You can reduce or eliminate the use of herbicides or pesticides when gardening.

Even mowing the lawn less often can help bees out.

You could install a native bee hive or insect hotel.

Another tempting option is to buy local honey, which often has a more distinctive flavour than mass-produced versions.

In Australia, we are fortunate in that our bees seem to be doing better than many other parts of the world.

The Varroa mite has not yet invaded our shores, and in many areas bees can access pesticide-free bushland (although unlike Europe, Australia has not yet banned use of neonicotinoids in agriculture).

Australia also has an incredibly rich diversity of wild native bees — up to 1,600 different species, including our emblematic stingless bees.

Even so, to protect this diversity we need better surveys of how these species are doing.

Ten years on from the alarm over disappearing bees, it is fair to say we now know the nature of the problem and what can be done to fix it.

It's up to us to take the steps needed to sustain these precious pollinators of our food for the future.

Simon Klein is a PhD student studying bee cognition and behaviour at Université Toulouse III — Paul Sabatier and Macquarie University.

Andrew Barron is an associate professor in the department of biological sciences at Macquarie University.

Originally published in The Conversation. Taken from the ABC News website.

Future Meetings

July – Sharif's – Coffs Harbour

August – Frank's-  Coffs Harbour

September – Glenn's – Nana Glen

October -  Merridy's – Glennifer

November – AGM – Lou's – Bowraville

December – Xmas party – venue to be decided on.

Next Meeting

The next meeting will be held on Sunday, June 11th at Bonville Creek Farm, Bonville.

Phone : Paul Campbell -  0400 225048

Address : Bonville Station Rd, Bonville Creek,  Bonville

Time:     10:00am for 10:30 start

Activity : There may be an hive activity so please bring protective clothing.

Any suggestions for an activity are welcome. We can possibly do Frame or hive construction.

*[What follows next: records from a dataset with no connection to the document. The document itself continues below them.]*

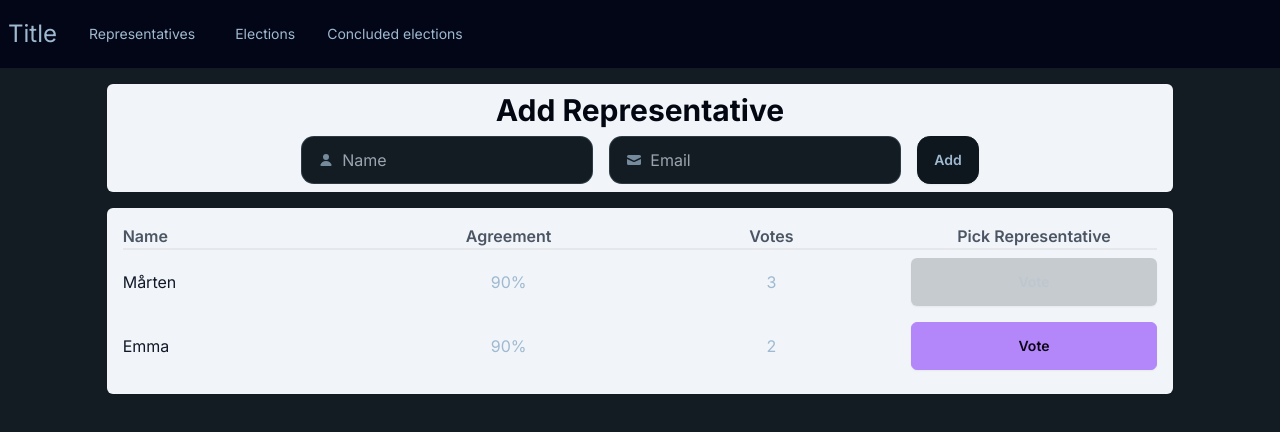
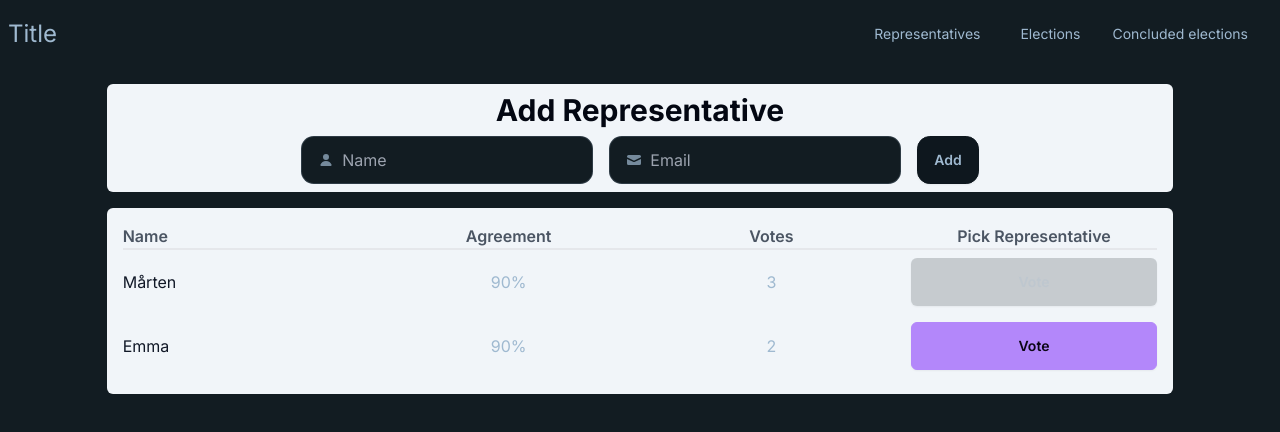
Before and after one commit to martensoderlind/Final-weekend-assignment, a Next.js app: page /representatives in a window 1280 px wide. Shown: the top 432 px of the page. Built offline with nearby package versions, Linux system fonts and the light colour scheme.

Commit message:
minor fixes

```diff
--- a/src/app/navbar.tsx
+++ b/src/app/navbar.tsx
@@ -3,7 +3,7 @@ import React from "react";
 
 export default function Navbar() {
   return (
-    <nav className="navbar bg-slate-950">
+    <nav className="navbar flex justify-between">
       <div className="">
         <h1 className="text-2xl">Title</h1>
       </div>
--- a/src/features/elections/actions.ts
+++ b/src/features/elections/actions.ts
@@ -30,7 +30,7 @@ export async function castVote(alternative: ElectionAlternatives) {
     choice: alternative.choice,
   };
   await voteService.addVote(vote);
-  revalidatePath("/elctions");
+  revalidatePath("/elections");
 }
 
 export async function controllVote(electionId: string) {
--- a/src/features/elections/components/election-board.tsx
+++ b/src/features/elections/components/election-board.tsx
@@ -1,6 +1,6 @@
 import { Election } from "../fixtures/mockdb";
 import { voteService } from "../instance";
-import ActiveElection from "./election";
+import ActiveElection from "./active-election";
 
 export default async function ElectionBoard() {
   const elections: Election[] = await voteService.getAllActiveElections();
@@ -10,7 +10,6 @@ export default async function ElectionBoard() {
         <h2 className="text-3xl pl-4 text-slate-900 font-bold">
           Election Topics
         </h2>
-        <p className="text-center">Conclude Vote</p>
       </header>
       <div className="join join-vertical w-full">
         {elections.map((election, index) => (
```
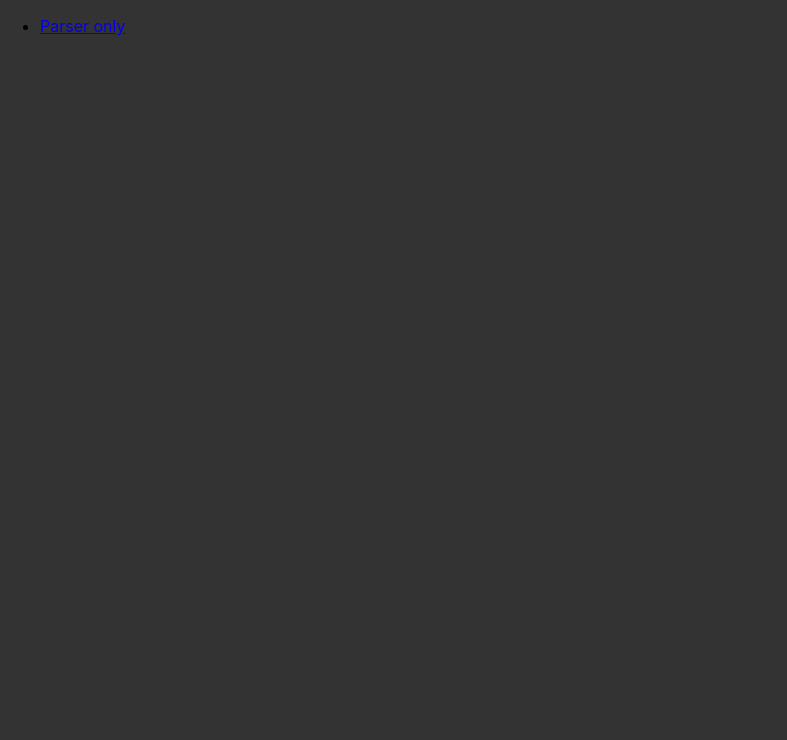
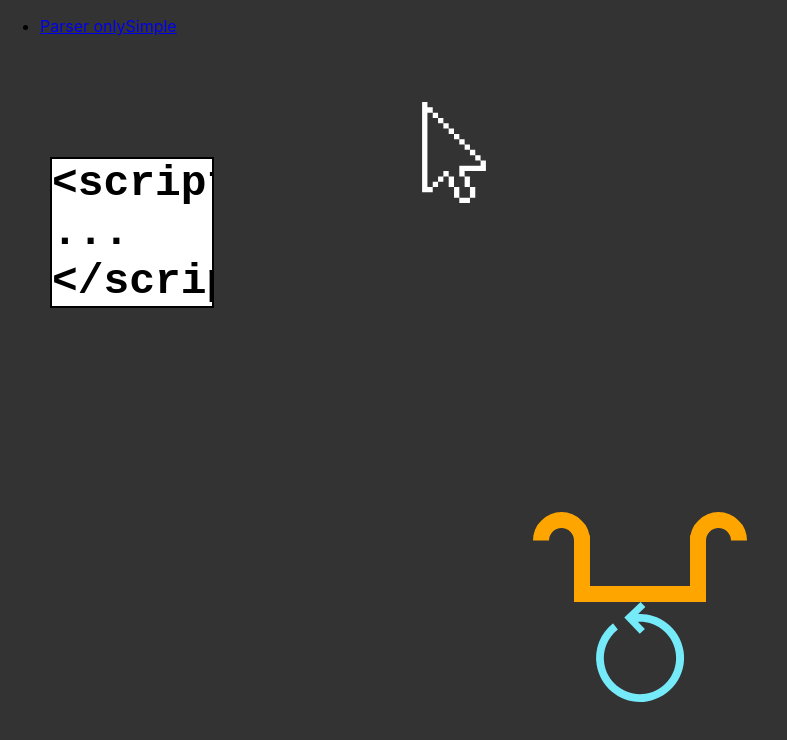
Before and after one commit to ejzimmer/event-loop-demos, a React (Create React App) app: page /simple in a window 1280 px wide. Shown: the top 740 px of the page, without its empty margins (0-787 px from the left). Built offline with nearby package versions, Linux system fonts and the light colour scheme.

Commit message:
browser task source

```diff
--- a/src/App.tsx
+++ b/src/App.tsx
@@ -8,6 +8,7 @@ function App() {
       <ul>
         <li>
           <Link to="parser-only">Parser only</Link>
+          <Link to="simple">Simple</Link>
         </li>
       </ul>
       <Switch>
--- a/src/components/task-source.css
+++ b/src/components/task-source.css
@@ -16,3 +16,11 @@
   font-size: 3.35vw;
   margin: auto;
 }
+
+.browser {
+  background-image: url("mouse-pointer.svg");
+  background-size: contain;
+  background-repeat: no-repeat;
+  height: calc(var(--width) / 1.16);
+  width: calc(var(--width) / 2);
+}
--- a/src/pages/Simple.tsx
+++ b/src/pages/Simple.tsx
@@ -1,3 +1,7 @@
+import { EventLoop } from "../components/EventLoop"
+
+const sources = ["html", "browser", "timer", "network"]
+
 export function Simple() {
-  return null
+  return <EventLoop sources={sources} rendering={false} />
 }
```
Also changed, not shown: src/components/TaskSource.tsx (+0 -9 lines), src/components/mouse-pointer.svg (added).
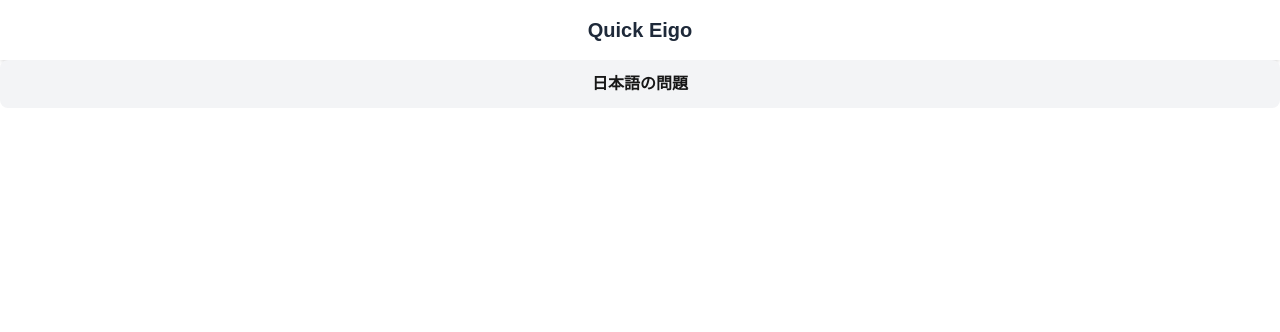
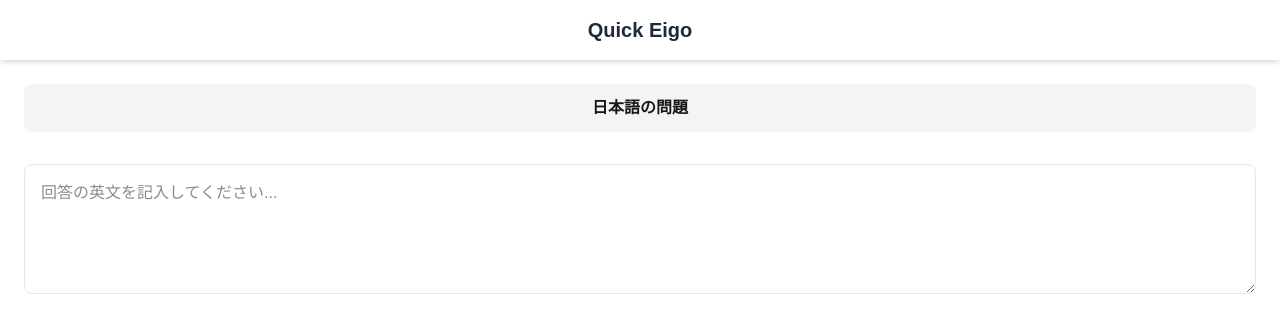
Before and after one commit to Yuji5117/quick-eigo, a Next.js app: page /practice/play in a window 1280 px wide. Shown: the top 332 px of the page. Built offline with nearby package versions, Linux system fonts and the light colour scheme.

Commit message:
答えを入力するコンポーネントを実装

```diff
--- a/src/app/practice/play/page.tsx
+++ b/src/app/practice/play/page.tsx
@@ -1,9 +1,10 @@
-import { QuestionText } from '@/features/practice/'
+import { AnswerInput, QuestionText } from '@/features/practice/'
 
 export default function PracticePlay() {
   return (
-    <div className="flex flex-col">
+    <div className="flex flex-col gap-y-8 p-6">
       <QuestionText text="日本語の問題" />
+      <AnswerInput />
     </div>
   )
 }
--- /dev/null
+++ b/src/features/practice/components/AnswerInput.tsx
@@ -0,0 +1,13 @@
+type AnswerInputProps = {}
+
+export const AnswerInput: React.FC<AnswerInputProps> = ({}) => {
+  return (
+    <div>
+      <textarea
+        rows={4}
+        placeholder="回答の英文を記入してください..."
+        className="w-full rounded-lg border border-gray-200 p-4"
+      />
+    </div>
+  )
+}
--- a/src/features/practice/index.ts
+++ b/src/features/practice/index.ts
@@ -1 +1,2 @@
+export { AnswerInput } from './components/AnswerInput'
 export { QuestionText } from './components/QuestionText'
```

Lunch: BBQ - $5.00 – at 12:30pm – please bring a luncheon item and something for morning tea/dessert.

Please bring a raffle prize

Also bring a chair and don't forget your nametags

Directions :

From the South : Turn off the highway at Archville Station Rd, then right at the roundabout onto Pine Creek Way. Take the second on the right (Bonville Station Rd) and follow it across the highway past the school, and near the end of the road turn into Bonville Creek Farm.

Follow the Bee Meeting signs and the yellow and black balloons.

From the North: Turn off the highway at the Lyons Rd turnoff (Bonville), then right at the roundabout, cross the highway, and left at the roundabout onto Pine Creek Way. Turn left at Bonville Station Rd and follow to the farm as above.

Enquiries : 

Mal Banks - 6649 0990    or     Peter Dickson Smith – 6649-2009

Please give comments, ask questions, make suggestions, or give feedback at the next meeting.

We are starting a suggestion box.